▶ Task item:
In the following listing, find the lines containing "activeRoute" and report them.

▶ Listed records:
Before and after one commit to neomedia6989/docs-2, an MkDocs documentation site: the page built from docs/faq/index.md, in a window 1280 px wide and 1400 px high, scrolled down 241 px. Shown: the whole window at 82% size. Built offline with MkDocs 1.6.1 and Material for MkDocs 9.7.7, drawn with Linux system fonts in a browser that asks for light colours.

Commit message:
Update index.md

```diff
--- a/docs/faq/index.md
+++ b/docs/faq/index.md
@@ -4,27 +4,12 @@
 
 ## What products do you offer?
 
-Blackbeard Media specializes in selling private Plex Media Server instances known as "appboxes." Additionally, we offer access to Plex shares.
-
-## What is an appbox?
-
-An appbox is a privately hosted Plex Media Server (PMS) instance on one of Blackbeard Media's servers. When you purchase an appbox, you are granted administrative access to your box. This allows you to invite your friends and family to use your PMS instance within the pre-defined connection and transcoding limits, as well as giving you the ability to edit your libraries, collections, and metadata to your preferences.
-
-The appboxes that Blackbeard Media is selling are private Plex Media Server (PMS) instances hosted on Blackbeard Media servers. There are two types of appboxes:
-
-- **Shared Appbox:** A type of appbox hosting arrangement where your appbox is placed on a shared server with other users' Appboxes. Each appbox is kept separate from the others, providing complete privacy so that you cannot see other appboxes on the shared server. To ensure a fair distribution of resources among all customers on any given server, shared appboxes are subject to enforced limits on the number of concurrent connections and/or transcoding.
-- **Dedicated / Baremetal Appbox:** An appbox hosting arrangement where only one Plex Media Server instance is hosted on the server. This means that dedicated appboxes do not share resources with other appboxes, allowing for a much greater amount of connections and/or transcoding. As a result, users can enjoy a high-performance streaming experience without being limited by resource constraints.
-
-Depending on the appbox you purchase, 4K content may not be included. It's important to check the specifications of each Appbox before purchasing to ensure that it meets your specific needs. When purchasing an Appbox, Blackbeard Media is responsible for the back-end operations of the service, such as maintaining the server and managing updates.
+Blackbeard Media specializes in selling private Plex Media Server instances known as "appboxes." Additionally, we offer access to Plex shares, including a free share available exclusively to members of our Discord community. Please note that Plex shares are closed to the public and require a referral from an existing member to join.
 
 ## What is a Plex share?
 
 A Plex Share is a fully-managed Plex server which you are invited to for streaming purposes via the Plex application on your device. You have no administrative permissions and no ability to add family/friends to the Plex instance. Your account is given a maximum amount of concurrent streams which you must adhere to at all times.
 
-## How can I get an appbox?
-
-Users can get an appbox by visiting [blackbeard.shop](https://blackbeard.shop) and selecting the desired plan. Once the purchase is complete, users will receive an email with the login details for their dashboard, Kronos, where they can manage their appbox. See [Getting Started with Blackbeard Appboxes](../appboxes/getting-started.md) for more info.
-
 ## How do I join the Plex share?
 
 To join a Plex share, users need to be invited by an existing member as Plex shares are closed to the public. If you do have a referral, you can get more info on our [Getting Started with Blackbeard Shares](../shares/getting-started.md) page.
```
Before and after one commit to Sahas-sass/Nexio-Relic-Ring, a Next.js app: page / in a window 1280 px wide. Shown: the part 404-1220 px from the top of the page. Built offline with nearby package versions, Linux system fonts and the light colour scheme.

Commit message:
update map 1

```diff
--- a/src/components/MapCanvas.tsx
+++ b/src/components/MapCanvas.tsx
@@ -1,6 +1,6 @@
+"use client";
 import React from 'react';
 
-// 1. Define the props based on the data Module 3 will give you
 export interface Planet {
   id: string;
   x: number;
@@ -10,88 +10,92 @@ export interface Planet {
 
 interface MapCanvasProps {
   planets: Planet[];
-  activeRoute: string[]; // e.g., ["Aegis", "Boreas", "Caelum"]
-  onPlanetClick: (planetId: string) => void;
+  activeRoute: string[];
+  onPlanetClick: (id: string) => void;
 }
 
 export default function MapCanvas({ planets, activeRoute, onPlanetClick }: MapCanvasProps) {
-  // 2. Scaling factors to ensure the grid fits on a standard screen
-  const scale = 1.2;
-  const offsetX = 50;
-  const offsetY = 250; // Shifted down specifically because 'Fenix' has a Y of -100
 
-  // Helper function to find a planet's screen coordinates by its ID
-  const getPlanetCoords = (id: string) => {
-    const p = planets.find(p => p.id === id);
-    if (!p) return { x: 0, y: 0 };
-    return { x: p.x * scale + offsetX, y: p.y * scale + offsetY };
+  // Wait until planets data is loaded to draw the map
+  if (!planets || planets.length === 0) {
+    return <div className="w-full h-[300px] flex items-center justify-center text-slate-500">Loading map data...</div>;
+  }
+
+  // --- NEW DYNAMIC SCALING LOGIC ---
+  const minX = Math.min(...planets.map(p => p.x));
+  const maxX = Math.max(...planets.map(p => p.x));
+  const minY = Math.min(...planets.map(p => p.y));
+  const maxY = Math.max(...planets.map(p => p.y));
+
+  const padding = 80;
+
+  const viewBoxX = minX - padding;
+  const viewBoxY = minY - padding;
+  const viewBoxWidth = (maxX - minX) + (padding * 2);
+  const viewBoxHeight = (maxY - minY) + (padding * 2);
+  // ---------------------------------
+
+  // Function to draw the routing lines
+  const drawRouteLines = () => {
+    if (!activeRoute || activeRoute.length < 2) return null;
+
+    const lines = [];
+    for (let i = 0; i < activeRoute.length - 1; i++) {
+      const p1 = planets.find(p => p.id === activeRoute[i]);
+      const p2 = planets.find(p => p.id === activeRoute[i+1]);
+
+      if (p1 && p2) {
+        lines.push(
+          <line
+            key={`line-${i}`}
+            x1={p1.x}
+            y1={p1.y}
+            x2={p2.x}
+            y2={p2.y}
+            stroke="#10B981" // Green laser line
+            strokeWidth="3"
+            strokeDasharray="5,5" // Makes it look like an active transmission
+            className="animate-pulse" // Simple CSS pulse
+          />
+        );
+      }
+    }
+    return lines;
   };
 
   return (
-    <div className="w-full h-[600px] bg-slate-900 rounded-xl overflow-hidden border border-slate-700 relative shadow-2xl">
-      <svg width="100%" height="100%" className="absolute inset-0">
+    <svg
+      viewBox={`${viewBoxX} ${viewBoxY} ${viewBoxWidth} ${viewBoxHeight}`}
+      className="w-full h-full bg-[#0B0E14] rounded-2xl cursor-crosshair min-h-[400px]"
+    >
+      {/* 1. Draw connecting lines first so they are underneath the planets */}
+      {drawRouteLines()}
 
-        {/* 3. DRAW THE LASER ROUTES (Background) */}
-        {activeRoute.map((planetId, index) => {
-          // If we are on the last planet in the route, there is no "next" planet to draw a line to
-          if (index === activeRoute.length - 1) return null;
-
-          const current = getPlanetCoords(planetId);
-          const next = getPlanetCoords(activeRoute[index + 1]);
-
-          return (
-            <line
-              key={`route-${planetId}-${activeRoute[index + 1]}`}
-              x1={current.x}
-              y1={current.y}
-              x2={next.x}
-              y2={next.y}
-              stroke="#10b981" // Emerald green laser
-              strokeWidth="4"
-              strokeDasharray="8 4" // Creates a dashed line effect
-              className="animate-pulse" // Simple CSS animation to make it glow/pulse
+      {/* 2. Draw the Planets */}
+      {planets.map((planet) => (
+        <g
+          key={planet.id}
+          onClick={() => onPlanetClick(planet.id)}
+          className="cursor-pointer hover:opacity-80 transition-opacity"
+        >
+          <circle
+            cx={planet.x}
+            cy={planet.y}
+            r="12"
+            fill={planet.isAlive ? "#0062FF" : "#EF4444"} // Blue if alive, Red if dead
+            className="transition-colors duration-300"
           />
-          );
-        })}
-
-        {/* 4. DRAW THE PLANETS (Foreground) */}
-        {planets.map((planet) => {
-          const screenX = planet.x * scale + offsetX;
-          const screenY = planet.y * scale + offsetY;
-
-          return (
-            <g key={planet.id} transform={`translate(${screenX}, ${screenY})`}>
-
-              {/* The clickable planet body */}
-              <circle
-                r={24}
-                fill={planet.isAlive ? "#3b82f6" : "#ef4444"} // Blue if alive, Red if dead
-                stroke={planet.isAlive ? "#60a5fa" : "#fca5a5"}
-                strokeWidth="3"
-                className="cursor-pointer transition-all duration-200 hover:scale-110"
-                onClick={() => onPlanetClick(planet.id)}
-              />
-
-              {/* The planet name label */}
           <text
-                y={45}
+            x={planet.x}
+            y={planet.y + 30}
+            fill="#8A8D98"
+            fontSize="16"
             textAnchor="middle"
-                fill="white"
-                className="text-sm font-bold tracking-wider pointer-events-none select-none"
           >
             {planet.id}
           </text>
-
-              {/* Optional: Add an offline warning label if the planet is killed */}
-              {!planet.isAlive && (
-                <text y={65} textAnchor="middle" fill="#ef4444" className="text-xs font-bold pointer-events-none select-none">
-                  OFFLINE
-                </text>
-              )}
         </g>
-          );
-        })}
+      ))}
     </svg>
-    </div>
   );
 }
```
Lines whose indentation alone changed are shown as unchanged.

▶ Result for this task:
-  activeRoute: string[]; // e.g., ["Aegis", "Boreas", "Caelum"]
+  activeRoute: string[];
 export default function MapCanvas({ planets, activeRoute, onPlanetClick }: MapCanvasProps) {
+    if (!activeRoute || activeRoute.length < 2) return null;
+    for (let i = 0; i < activeRoute.length - 1; i++) {
+      const p1 = planets.find(p => p.id === activeRoute[i]);
+      const p2 = planets.find(p => p.id === activeRoute[i+1]);
-        {activeRoute.map((planetId, index) => {
-          if (index === activeRoute.length - 1) return null;
-          const next = getPlanetCoords(activeRoute[index + 1]);
-              key={`route-${planetId}-${activeRoute[index + 1]}`}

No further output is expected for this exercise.